As many know, out-of-network providers have much different appeal rights with commercial plans than in-network providers. It is important to understand each health plan’s appeal procedure as well as time requirements for an appeal may vary. However, the appeal process is still one of the most important tools providers have to get paid in the current environment of reduced reimbursements, caps on the number and frequency of services, bundled payments based on specific codes, delayed payments, daily errors in claims processing leading to denied claims, claw backs, and the list goes on.
Presently, payment for healthcare services is governed by the use of thousands of codes which describe a specific medical activity. Payment is made on a fee for service basis based on the medical activity or service rendered. Capitation payments are also used in managed care in which providers are paid a lump sum per patient regardless of how many services the patient received. Increasingly, payment is being shifted to an episode of care concept and used interchangeably with bundled payments or case rate payments. These are generally defined on the basis of expected costs for clinically defined episodes of care. An episode of care can range from a few days to a year and the patient will receive care from multiple providers who treat a particular condition over the length of time it takes to address the specific ailment. An episode of care payment is a single price paid for all the services needed by a patient.
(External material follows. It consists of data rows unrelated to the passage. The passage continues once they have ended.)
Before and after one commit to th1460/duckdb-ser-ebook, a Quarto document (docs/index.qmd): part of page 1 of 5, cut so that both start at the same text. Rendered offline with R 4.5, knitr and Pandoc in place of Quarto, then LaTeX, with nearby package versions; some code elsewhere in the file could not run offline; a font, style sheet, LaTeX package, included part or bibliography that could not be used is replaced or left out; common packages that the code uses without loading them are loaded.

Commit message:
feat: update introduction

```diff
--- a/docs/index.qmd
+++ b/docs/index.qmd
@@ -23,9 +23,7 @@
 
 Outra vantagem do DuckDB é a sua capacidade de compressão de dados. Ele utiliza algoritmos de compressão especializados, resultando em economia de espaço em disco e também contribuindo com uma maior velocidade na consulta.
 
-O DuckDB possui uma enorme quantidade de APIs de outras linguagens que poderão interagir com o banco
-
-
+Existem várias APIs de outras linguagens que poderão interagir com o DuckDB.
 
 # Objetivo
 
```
Health law is the federal, state, and local law, rules, regulations and other jurisprudence among providers, payers and vendors to the healthcare industry and its patient and delivery of health care services; all with an emphasis on operations, regulatory and transactional legal issues.